→ **YOUR GOAL**: Report each line from the data below that holds the word "todos".
'''
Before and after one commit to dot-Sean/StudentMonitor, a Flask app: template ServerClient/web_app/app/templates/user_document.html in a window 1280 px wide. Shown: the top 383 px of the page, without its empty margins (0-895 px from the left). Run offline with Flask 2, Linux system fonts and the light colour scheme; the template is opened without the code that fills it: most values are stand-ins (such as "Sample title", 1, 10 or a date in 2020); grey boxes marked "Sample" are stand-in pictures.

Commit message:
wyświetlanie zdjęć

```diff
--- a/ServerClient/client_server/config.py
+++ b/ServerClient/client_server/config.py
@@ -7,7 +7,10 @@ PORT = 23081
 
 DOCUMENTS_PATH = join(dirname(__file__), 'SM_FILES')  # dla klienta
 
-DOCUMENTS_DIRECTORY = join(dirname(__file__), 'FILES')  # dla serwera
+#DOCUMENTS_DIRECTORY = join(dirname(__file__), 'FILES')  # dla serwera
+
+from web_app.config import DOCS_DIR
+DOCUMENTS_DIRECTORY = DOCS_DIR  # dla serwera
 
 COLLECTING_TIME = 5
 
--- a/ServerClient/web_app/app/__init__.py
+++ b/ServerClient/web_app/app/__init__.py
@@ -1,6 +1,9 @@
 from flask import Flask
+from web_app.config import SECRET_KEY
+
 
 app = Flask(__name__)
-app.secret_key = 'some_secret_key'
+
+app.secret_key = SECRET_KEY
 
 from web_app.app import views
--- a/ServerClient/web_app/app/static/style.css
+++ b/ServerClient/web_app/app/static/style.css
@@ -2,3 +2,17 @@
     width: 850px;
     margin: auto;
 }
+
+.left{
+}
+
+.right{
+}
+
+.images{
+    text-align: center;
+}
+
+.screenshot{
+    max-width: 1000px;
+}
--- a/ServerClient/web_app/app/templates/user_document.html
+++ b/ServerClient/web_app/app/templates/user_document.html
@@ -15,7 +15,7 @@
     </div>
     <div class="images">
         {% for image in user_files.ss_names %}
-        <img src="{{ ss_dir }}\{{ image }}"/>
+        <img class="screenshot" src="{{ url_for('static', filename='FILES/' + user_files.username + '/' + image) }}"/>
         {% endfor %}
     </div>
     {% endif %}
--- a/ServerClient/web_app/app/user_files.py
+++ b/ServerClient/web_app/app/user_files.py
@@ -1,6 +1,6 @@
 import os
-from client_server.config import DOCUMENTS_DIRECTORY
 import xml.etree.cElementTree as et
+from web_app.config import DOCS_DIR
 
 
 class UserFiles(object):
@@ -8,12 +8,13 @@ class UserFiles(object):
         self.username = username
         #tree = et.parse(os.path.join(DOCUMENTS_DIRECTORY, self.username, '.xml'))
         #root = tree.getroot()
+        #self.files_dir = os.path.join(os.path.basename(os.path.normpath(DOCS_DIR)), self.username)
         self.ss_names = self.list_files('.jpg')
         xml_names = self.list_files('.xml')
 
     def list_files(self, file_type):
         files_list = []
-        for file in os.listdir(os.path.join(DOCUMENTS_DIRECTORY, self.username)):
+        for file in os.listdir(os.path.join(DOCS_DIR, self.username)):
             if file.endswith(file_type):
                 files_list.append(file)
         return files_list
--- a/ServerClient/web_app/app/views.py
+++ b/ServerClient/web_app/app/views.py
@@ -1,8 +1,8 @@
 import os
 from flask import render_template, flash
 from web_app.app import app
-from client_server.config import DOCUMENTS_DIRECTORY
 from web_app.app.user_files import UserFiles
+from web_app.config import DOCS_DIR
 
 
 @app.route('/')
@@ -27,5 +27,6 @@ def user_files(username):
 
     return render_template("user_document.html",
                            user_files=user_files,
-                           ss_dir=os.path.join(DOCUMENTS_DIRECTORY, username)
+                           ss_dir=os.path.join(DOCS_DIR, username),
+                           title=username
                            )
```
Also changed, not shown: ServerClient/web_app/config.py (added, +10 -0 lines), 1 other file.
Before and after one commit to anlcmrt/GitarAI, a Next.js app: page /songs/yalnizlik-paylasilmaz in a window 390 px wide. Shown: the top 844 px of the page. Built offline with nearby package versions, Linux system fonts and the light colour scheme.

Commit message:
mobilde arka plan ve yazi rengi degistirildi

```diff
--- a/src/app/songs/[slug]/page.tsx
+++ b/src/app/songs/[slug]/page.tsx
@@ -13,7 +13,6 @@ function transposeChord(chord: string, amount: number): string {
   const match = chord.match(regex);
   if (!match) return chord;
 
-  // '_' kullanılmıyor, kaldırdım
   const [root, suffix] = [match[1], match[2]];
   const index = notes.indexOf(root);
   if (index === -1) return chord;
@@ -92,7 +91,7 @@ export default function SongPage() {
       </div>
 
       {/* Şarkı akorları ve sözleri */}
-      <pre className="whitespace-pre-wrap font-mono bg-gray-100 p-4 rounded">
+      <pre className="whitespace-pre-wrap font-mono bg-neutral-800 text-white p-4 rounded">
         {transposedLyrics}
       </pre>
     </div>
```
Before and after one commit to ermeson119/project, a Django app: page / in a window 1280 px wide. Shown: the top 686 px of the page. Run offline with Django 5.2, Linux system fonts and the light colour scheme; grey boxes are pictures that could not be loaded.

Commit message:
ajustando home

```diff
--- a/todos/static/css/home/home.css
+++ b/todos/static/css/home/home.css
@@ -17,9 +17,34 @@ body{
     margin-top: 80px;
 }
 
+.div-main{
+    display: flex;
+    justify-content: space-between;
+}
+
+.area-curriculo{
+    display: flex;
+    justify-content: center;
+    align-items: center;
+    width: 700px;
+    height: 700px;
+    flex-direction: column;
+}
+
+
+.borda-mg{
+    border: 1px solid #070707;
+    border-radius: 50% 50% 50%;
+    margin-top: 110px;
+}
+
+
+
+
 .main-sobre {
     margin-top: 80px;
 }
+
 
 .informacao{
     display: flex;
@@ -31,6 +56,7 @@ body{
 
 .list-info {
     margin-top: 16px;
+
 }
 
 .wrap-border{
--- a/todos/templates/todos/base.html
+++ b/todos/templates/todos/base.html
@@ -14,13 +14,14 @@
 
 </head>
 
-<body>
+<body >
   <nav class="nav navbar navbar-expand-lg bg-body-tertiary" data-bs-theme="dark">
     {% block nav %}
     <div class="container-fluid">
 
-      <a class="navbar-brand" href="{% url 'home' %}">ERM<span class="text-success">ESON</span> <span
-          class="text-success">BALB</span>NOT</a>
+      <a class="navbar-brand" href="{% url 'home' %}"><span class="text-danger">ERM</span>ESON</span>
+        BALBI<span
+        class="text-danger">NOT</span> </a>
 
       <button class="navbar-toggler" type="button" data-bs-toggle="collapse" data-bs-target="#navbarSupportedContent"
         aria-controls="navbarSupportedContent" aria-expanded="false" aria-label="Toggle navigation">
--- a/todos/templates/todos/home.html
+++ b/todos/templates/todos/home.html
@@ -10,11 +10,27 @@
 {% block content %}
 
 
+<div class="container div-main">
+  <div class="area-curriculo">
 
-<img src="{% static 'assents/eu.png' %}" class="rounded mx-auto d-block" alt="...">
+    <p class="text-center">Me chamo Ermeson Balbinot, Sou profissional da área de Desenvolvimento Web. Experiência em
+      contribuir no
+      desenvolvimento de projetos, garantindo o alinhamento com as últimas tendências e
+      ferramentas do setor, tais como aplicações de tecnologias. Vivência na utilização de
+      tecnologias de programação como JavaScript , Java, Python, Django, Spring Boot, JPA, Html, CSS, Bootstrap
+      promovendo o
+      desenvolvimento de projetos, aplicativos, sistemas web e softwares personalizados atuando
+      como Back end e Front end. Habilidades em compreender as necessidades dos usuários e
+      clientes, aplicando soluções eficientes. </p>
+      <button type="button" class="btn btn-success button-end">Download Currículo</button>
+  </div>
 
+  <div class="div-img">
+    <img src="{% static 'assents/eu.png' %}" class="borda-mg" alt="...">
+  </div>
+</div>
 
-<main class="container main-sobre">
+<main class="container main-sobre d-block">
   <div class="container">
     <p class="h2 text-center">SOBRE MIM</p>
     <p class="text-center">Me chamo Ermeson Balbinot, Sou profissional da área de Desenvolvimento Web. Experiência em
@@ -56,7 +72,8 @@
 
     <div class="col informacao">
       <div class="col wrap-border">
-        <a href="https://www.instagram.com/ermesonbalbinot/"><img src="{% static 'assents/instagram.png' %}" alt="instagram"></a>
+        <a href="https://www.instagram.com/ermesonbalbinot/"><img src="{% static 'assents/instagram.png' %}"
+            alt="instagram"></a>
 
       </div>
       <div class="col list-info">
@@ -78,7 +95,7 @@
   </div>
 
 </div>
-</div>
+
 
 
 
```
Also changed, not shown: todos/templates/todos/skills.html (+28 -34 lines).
'''
→ **ANSWER BOX**:
--- a/todos/static/css/home/home.css
+++ b/todos/static/css/home/home.css
--- a/todos/templates/todos/base.html
+++ b/todos/templates/todos/base.html
--- a/todos/templates/todos/home.html
+++ b/todos/templates/todos/home.html
Also changed, not shown: todos/templates/todos/skills.html (+28 -34 lines).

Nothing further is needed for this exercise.